  • West Nile neuroinvasive disease is the most serious type, infecting the brain and spinal cord. Neuroinvasive disease can lead to death, paralysis and brain damage.
  • The milder viral infection is West Nile fever, in which people experience flu-like symptoms.
  • The majority of people who contract West Nile will be asymptomatic, which means they show no symptoms.

According to the Louisiana Department of Health, these cases are typically detected through blood donations or in the course of other routine medical tests.

About 90 percent of all cases are asymptomatic, while about 10 percent will develop West Nile fever. Only a very small number of infected individuals will show the serious symptoms associated with the neuroinvasive disease. Residents who are 65 years old and older are at higher risk for complications, but everyone is at risk for infection.

Louisiana Department of Health

Louisiana Department of Health provides West Nile Virus safety tips

  • If you will be outside, you should wear a mosquito repellent containing DEET. The American Academy of Pediatrics (AAP) recommends that repellents should contain no more than 30 percent DEET when used on children. Insect repellents also are not recommended for children younger than 2 months of age. The Centers for Disease Control and Prevention (CDC) recommends that you always follow the recommendations appearing on the product label when using repellent.
  • Apply repellent on exposed skin and clothing. Do not apply under your clothes or on broken skin.
  • To apply repellent to your face, spray on your hands and then rub on your face, avoiding your eyes.
  • Adults should always apply repellent to children.
  • Wear long-sleeved shirts and pants when outdoors for long periods of time.
  • Avoid perfumes and colognes when outdoors for extended periods of time.
  • Make sure that your house has tight-fitting windows and doors, and that all screens are free of holes.

Protecting Your Home

  • Reduce the mosquito population by eliminating standing water around your home, which is where mosquitoes breed.
  • Dispose of tin cans, ceramic pots and other unnecessary containers that have accumulated on your property. Turn over wheelbarrows, plastic wading pools, buckets, trash cans, children’s toys or anything that could collect water.
  • Drill holes in the bottom of outdoor recycling containers. Drainage holes that are located on the container sides collect enough water for mosquitoes to breed.
  • Check and clean roof gutters routinely.

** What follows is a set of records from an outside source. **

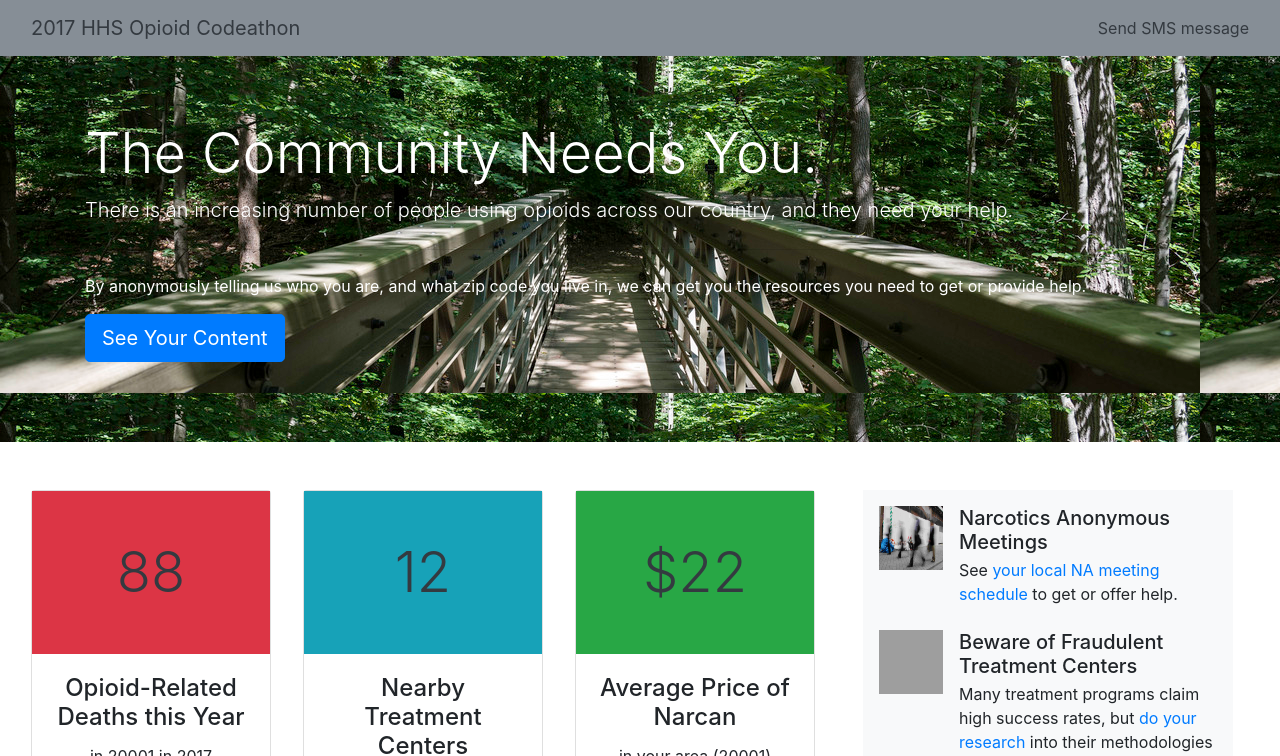
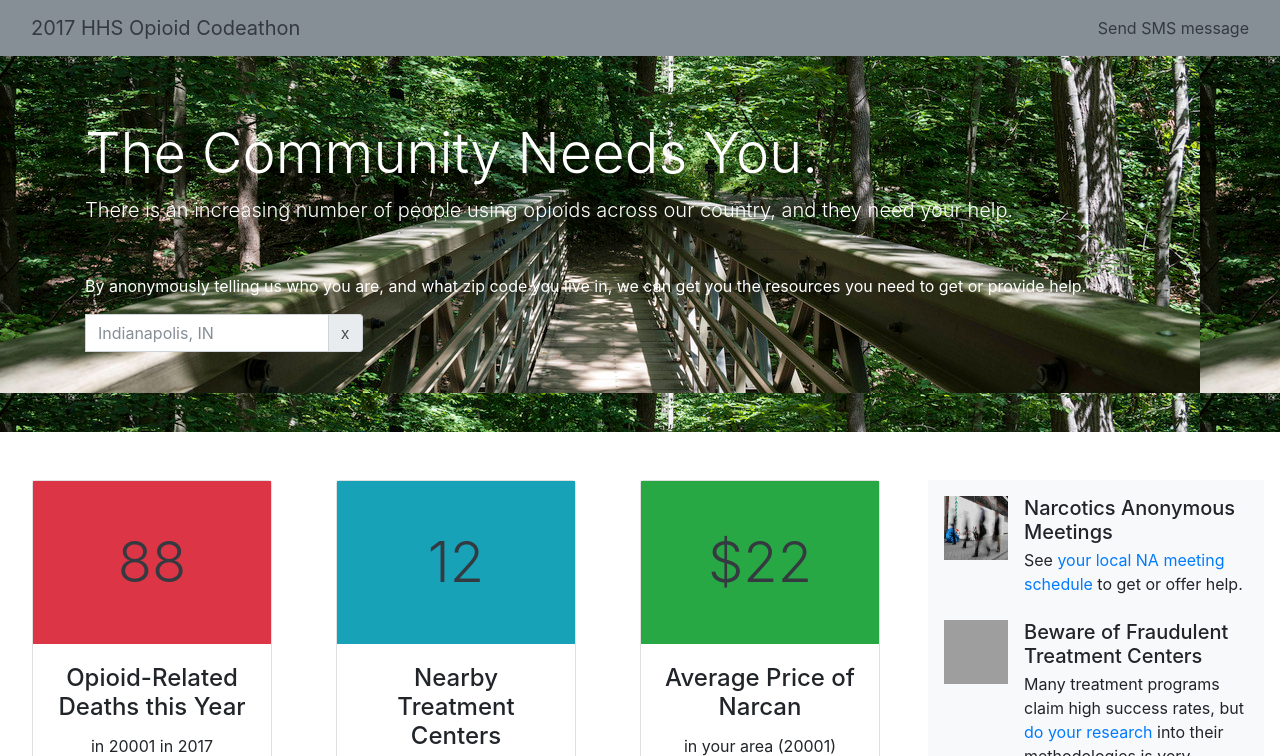
Before and after one commit to booz-allen-hamilton/hhs-opioid-codeathon-treatment, a Jekyll site: the page built from site/dashboard.md, in a window 1280 px wide and 900 px high, cut to the strip 0-756 px from the top of the window. Built offline with Jekyll 4.4.1, drawn with Linux system fonts in a browser that asks for light colours; nearby versions of some CDN libraries; grey boxes are pictures that could not be loaded.

Commit message:
Edits to jumbotron, special_header, etc.

```diff
--- a/site/_includes/jumbotron.html
+++ b/site/_includes/jumbotron.html
@@ -5,7 +5,11 @@
     <hr class="my-4">
     <p>By anonymously telling us who you are, and what zip code you live in, we can get you the resources you need to get or provide help.</p>
     <p class="lead">
-      <a class="btn btn-primary btn-lg" href="#" role="button">See Your Content</a>
+      <div class="input-group w-25">
+        <i class="float-left fa fa-map-marker" aria-hidden="true"></i>
+        <input type="text" class="form-control" aria-label="City, State" placeholder="Indianapolis, IN">
+        <span class="input-group-addon">x</span>
+      </div>
     </p>
   </div>
 </div>
--- a/site/_includes/special_header.html
+++ b/site/_includes/special_header.html
@@ -1,3 +1,4 @@
+<div style="background-image: url('/hhs-codeathon-2017/assets/img/bike-street.jpg');">
   <div class="card text-center">
     <div class="card-header bg-dark text-white">
       The time is now. The knowledge is here. See how you can help.
@@ -28,3 +29,4 @@
       Updated: 15 seconds ago
     </div>
   </div>
+</div>
--- a/site/_layouts/home.html
+++ b/site/_layouts/home.html
@@ -2,27 +2,25 @@
 {% include header.html %}
 {% include jumbotron.html %}
 
-<div class="container-fluid d-flex flex-row justify-content-left">
-  <div class="float-left p-3">
+<div class="d-flex flex-row justify-content-left">
+  <div class="float-left p-3 mx-3">
     {% include card.html %}
   </div>
 
-  <div class="float-left p-3">
+  <div class="float-left p-3 mx-3">
     {% include card_2.html %}
   </div>
 
-  <div class="float-left p-3">
+  <div class="float-left p-3 mx-3">
     {% include card_3.html %}
   </div>
 
-  <div class="p-3 mx-3">
+  <div class="float-left p-3">
     {% include media_list.html %}
   </div>
 </div>
 
-<hr>
-
-<div class="m-5 flex">
+<div class="m-5">
   {% include map_filter.html %}
   {% include map.html %}
 </div>
--- a/site/assets/css/overrides.scss
+++ b/site/assets/css/overrides.scss
@@ -1,4 +1,3 @@
 .jumbotron {
     background-image: url('/hhs-codeathon-2017/assets/img/bridge.jpg');
-    background-size: 100%;
 }
```
Lines whose indentation alone changed are shown as unchanged.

They are often overlooked but can produce millions of mosquitoes each season.
  • Aerate ornamental pools or stock them with fish. Water gardens can become major mosquito producers if they are allowed to stagnate.
  • Clean and chlorinate swimming pools that are not being used. A swimming pool that is left untended by a family for a month can produce enough mosquitoes to result in neighborhood-wide complaints. Be aware that mosquitoes may even breed in the water that collects on swimming pool covers.

According to Director Rider, based on what Ouachita Parish Mosquito Abatement future reports show as it relates to West Nile Virus, its response will include the following:

  • Continued aerial spray missions (in cases of higher infection rates in mosquitoes).
  • Continued ULV adulticiding (adult mosquitoes) spray missions by ground.
  • Targeted ULV larviciding (juvenile mosquitoes) spray missions by ground.
  • Continued larviciding including but not limited to the following:

1. A targeted storm drain larviciding program.

2. Tire pile treatments.

3. A specialized trapping program/system at the zoo.

4. Continued public awareness through press releases and Facebook.